Ultimately, they found that from 1970 to 2014, the size of vertebrate populations has declined by 60 percent on average. That is absolutely not the same as saying that humans have culled 60 percent of animals—a distinction that the report’s technical supplement explicitly states. “It is not a census of all wildlife but reports how wildlife populations have changed in size,” the authors write.
To understand the distinction, imagine you have three populations: 5,000 lions, 500 tigers, and 50 bears. Four decades later, you have just 4,500 lions, 100 tigers, and five bears (oh my). Those three populations have declined by 10 percent, 80 percent, and 90 percent, respectively—which means an average decline of 60 percent. But the total number of actual animals has gone down from 5,550 to 4,605, which is a decline of just 17 percent.
Read: It’s a mistake to focus just on animal extinctions.
For similar reasons, it’s also not right that we have “killed more than half the world’s wildlife populations” or that we can be blamed for “wiping out 60 percent of animal species” or that “global wildlife population shrank by 60 percent between 1970 and 2014.” All of these things might well be true, but they’re all making claims about metrics that were not assessed in the Living Planet Index.
The uncertainties mount when you consider that the 63,000 species of vertebrates are vastly outnumbered by the untold millions of species of invertebrates—spineless creatures like insects, worms, jellyfish, and sponges, which make up the majority of animal life. Their fates are murkier because scientists have collectively spent less time monitoring them. They are harder to study, and draw less attention, than the allegedly more charismatic vertebrates—although plans are afoot to give them their due.
The average 60 percent decline across populations also obscures the fates of individual species. In the hypothetical scenario above, lions are still mostly fine, the tigers are in trouble, and the bears are on the brink of extinction. And of the species covered in the actual Living Planet Index, half are increasing in number, while only half are decreasing. This means that for those that are actually in decline, the outlook is even worse than it first appears.

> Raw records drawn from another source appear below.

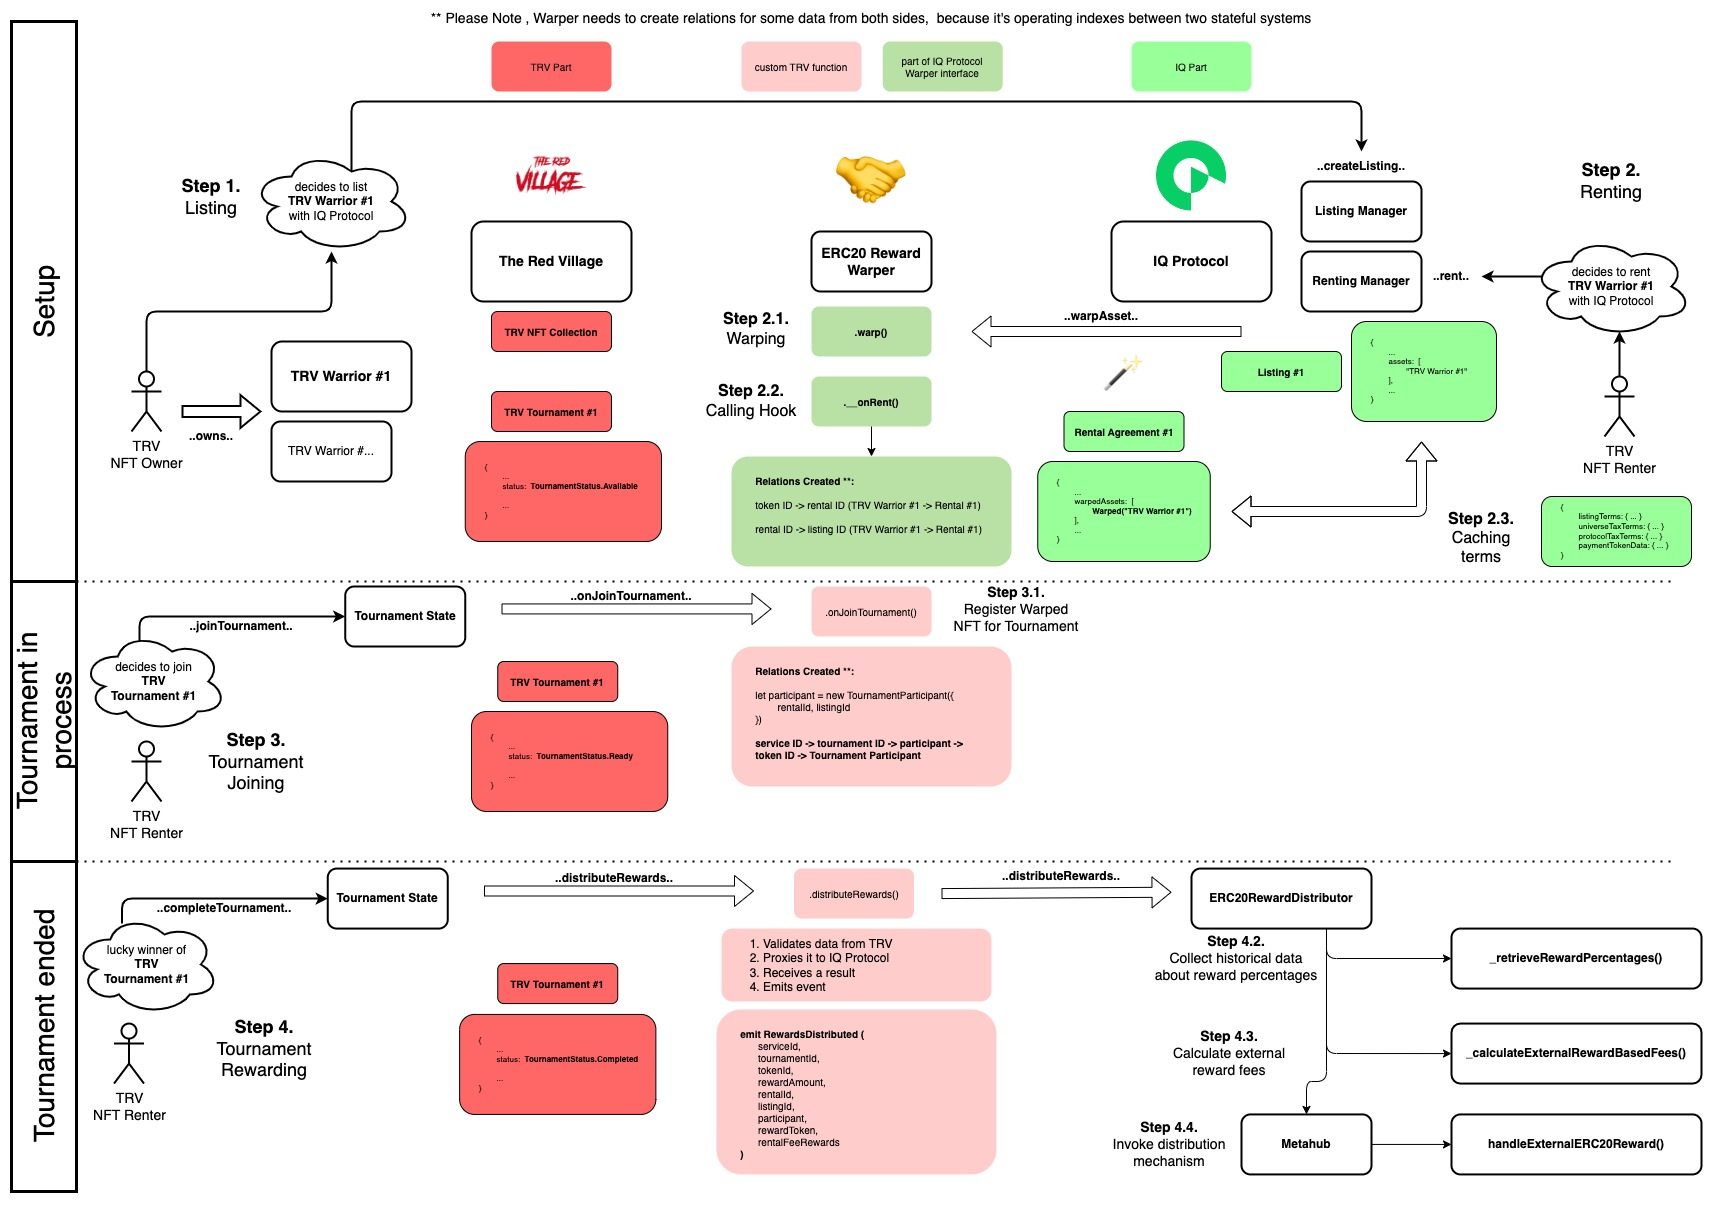
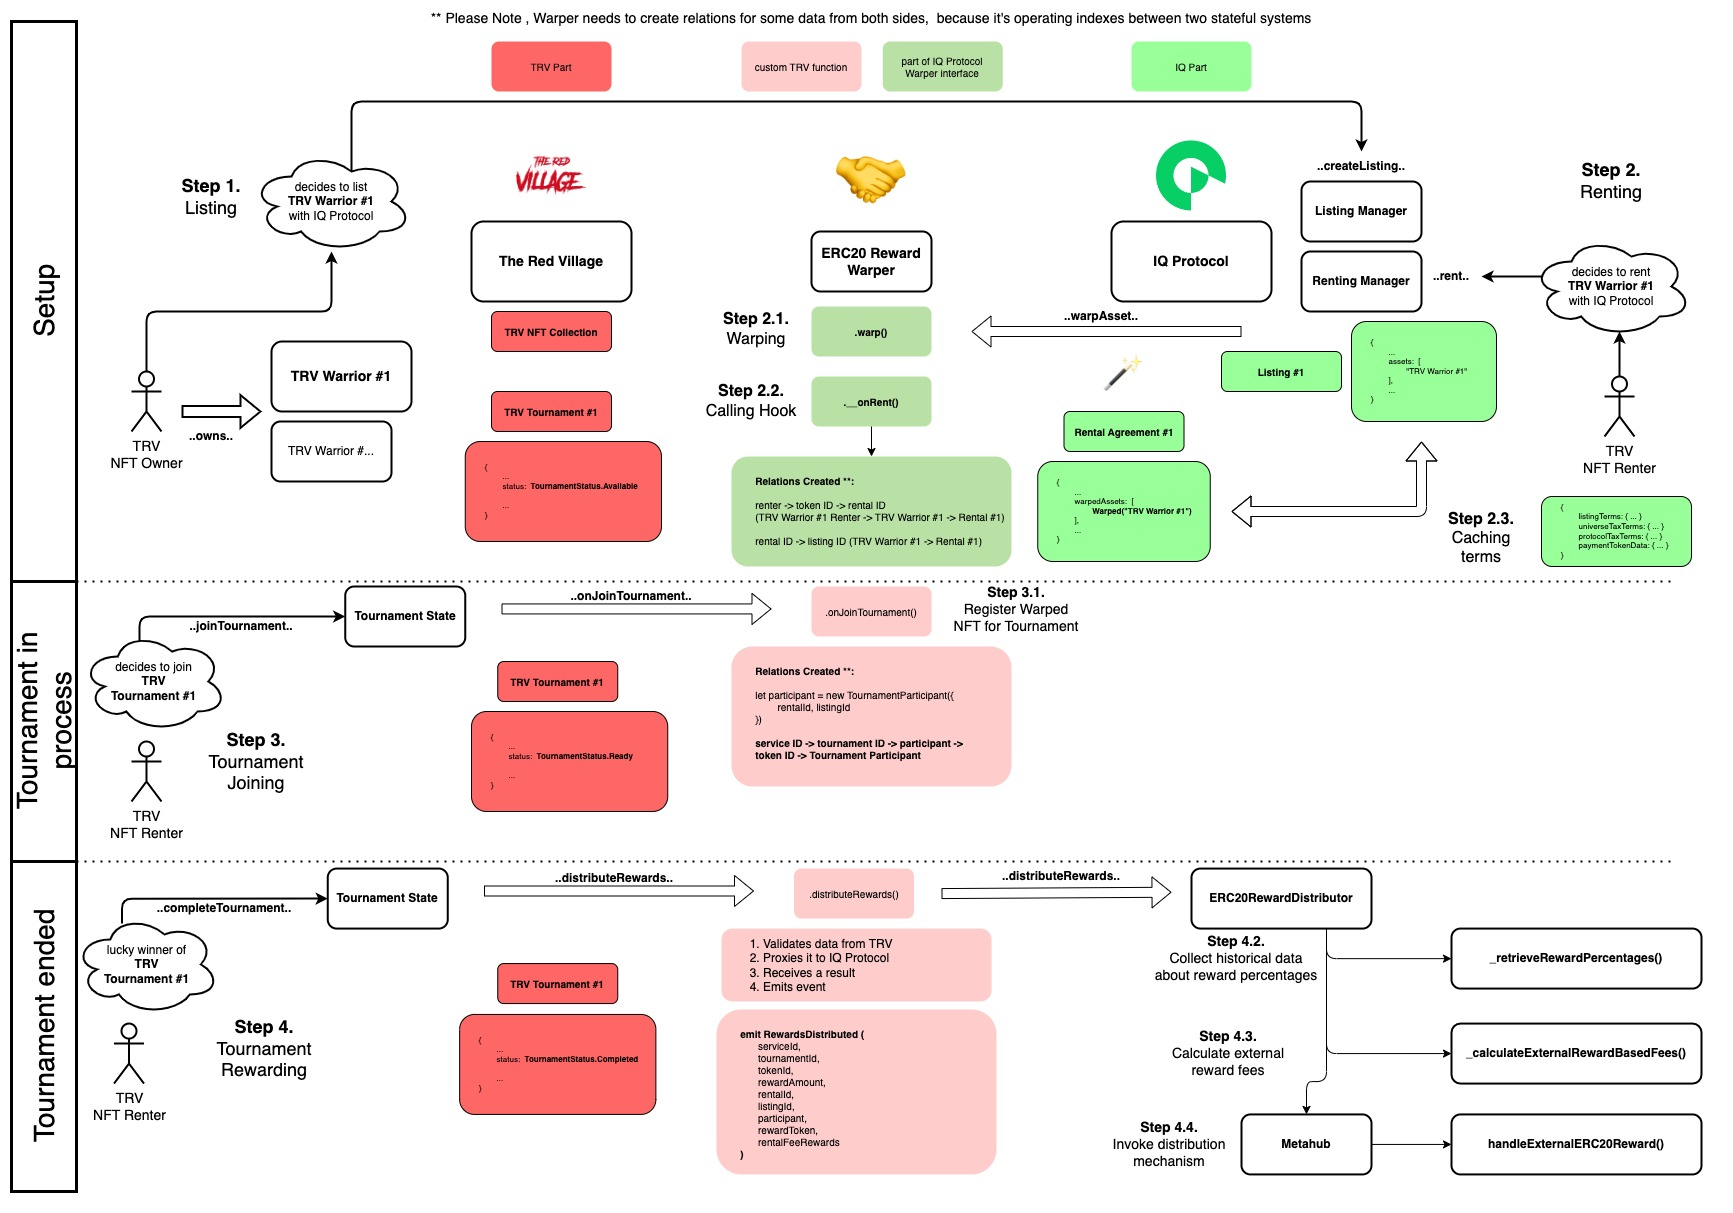
feat: integrated with new IRentingHookMechanics

diff --git a/test/unit/erc20-reward-warper/effects/on-rent.ts b/test/unit/erc20-reward-warper/effects/on-rent.ts
@@ -206,13 +206,7 @@ export function shouldBehaveLikeOnRent(): void {
       });
 
       it('reverts', async () => {
-        const callTx = erc20RewardWarper.__onRent(
-          GLOBAL_RENTAL_ID,
-          GLOBAL_TOKEN_ID,
-          BigNumber.from(0),
-          emptyRentalAgreement,
-          emptyRentalEarnings,
-        );
+        const callTx = erc20RewardWarper.__onRent(GLOBAL_RENTAL_ID, emptyRentalAgreement, emptyRentalEarnings);
 
         await expect(callTx).to.be.revertedWith(`CallerIsNotMetahub()`);
       });
@@ -227,34 +221,21 @@ export function shouldBehaveLikeOnRent(): void {
         rentalAgreement.agreementTerms.universeTaxTerms = makeTaxTermsFixedRate(GLOBAL_UNIVERSE_TAX_RATE);
         rentalAgreement.agreementTerms.protocolTaxTerms = makeTaxTermsFixedRate(GLOBAL_PROTOCOL_TAX_RATE);
 
-        erc20RewardWarperMock.__onRent
-          .whenCalledWith(
-            GLOBAL_RENTAL_ID,
-            GLOBAL_TOKEN_ID,
-            RENT_PRICE.mul(GLOBAL_RENTAL_PERIOD),
-            rentalAgreement,
-            rentalEarnings,
-          )
-          .returns({
-            success: true,
-            data: '',
-          });
+        erc20RewardWarperMock.__onRent.whenCalledWith(GLOBAL_RENTAL_ID, rentalAgreement, rentalEarnings).returns({
+          success: true,
+          data: '',
+        });
 
-        erc20RewardWarperMock.getTokenRental.whenCalledWith(GLOBAL_TOKEN_ID).returns(GLOBAL_RENTAL_ID);
+        erc20RewardWarperMock.getTokenRental.whenCalledWith(renter.address, GLOBAL_TOKEN_ID).returns(GLOBAL_RENTAL_ID);
         erc20RewardWarperMock.getRentalListing.whenCalledWith(GLOBAL_RENTAL_ID).returns(GLOBAL_LISTING_ID);
       });
 
       it('registers linking between token id, rental id and listing id', async () => {
         const onRentHookTx = erc20RewardWarperMock
           .connect(metahubMockAddress)
-          .__onRent(
-            GLOBAL_RENTAL_ID,
-            GLOBAL_TOKEN_ID,
-            RENT_PRICE.mul(GLOBAL_RENTAL_PERIOD),
-            rentalAgreement,
-            rentalEarnings,
-          );
-        const rentalId = await erc20RewardWarperMock.connect(stranger).getTokenRental(GLOBAL_TOKEN_ID);
+          .__onRent(GLOBAL_RENTAL_ID, rentalAgreement, rentalEarnings);
+
+        const rentalId = await erc20RewardWarperMock.connect(stranger).getTokenRental(renter.address, GLOBAL_TOKEN_ID);
         const listingId = await erc20RewardWarperMock.connect(stranger).getRentalListing(rentalId);
 
         await expect(onRentHookTx).to.be.fulfilled;
@@ -265,34 +246,20 @@ export function shouldBehaveLikeOnRent(): void {
 
     context('When using `FIXED_PRICE_WITH_REWARDS` listing strategy', () => {
       beforeEach(function () {
-        erc20RewardWarperMock.__onRent
-          .whenCalledWith(
-            GLOBAL_RENTAL_ID,
-            GLOBAL_TOKEN_ID,
-            RENT_PRICE.mul(GLOBAL_RENTAL_PERIOD),
-            rentalAgreement,
-            rentalEarnings,
-          )
-          .returns({
-            success: true,
-            data: '',
-          });
+        erc20RewardWarperMock.__onRent.whenCalledWith(GLOBAL_RENTAL_ID, rentalAgreement, rentalEarnings).returns({
+          success: true,
+          data: '',
+        });
 
-        erc20RewardWarperMock.getTokenRental.whenCalledWith(GLOBAL_TOKEN_ID).returns(GLOBAL_RENTAL_ID);
+        erc20RewardWarperMock.getTokenRental.whenCalledWith(renter.address, GLOBAL_TOKEN_ID).returns(GLOBAL_RENTAL_ID);
         erc20RewardWarperMock.getRentalListing.whenCalledWith(GLOBAL_RENTAL_ID).returns(GLOBAL_LISTING_ID);
       });
 
       it('registers linking between token id, rental id and listing id', async () => {
         const onRentHookTx = erc20RewardWarperMock
           .connect(metahubMockAddress)
-          .__onRent(
-            GLOBAL_RENTAL_ID,
-            GLOBAL_TOKEN_ID,
-            RENT_PRICE.mul(GLOBAL_RENTAL_PERIOD),
-            rentalAgreement,
-            rentalEarnings,
-          );
-        const rentalId = await erc20RewardWarperMock.connect(stranger).getTokenRental(GLOBAL_TOKEN_ID);
+          .__onRent(GLOBAL_RENTAL_ID, rentalAgreement, rentalEarnings);
+        const rentalId = await erc20RewardWarperMock.connect(stranger).getTokenRental(renter.address, GLOBAL_TOKEN_ID);
         const listingId = await erc20RewardWarperMock.connect(stranger).getRentalListing(rentalId);
 
         await expect(onRentHookTx).to.be.fulfilled;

None of this is to let humanity off the hook. Since prehistory, humans have killed off so many species of mammals that it would take 3 million to 7 million years of evolution for them to evolve an equivalent amount of diversity. At least a third of amphibians face extinction, thanks to climate change, habitat loss, and an apocalyptic killer fungus. Even invertebrates aren’t off the hook. There might be fewer data for them, but the data that exist paint an alarming picture of rapidly disappearing insects, even in supposedly pristine forests. Meanwhile, in the oceans, coral reefs are bleaching too quickly to recover: Half of the corals in the Great Barrier Reef have died since 2016. All this evidence points to a period of “biological annihilation” that some have likened to the five great mass extinctions of the past. When the reality is this sensational, there’s not much need to sensationalize it even further.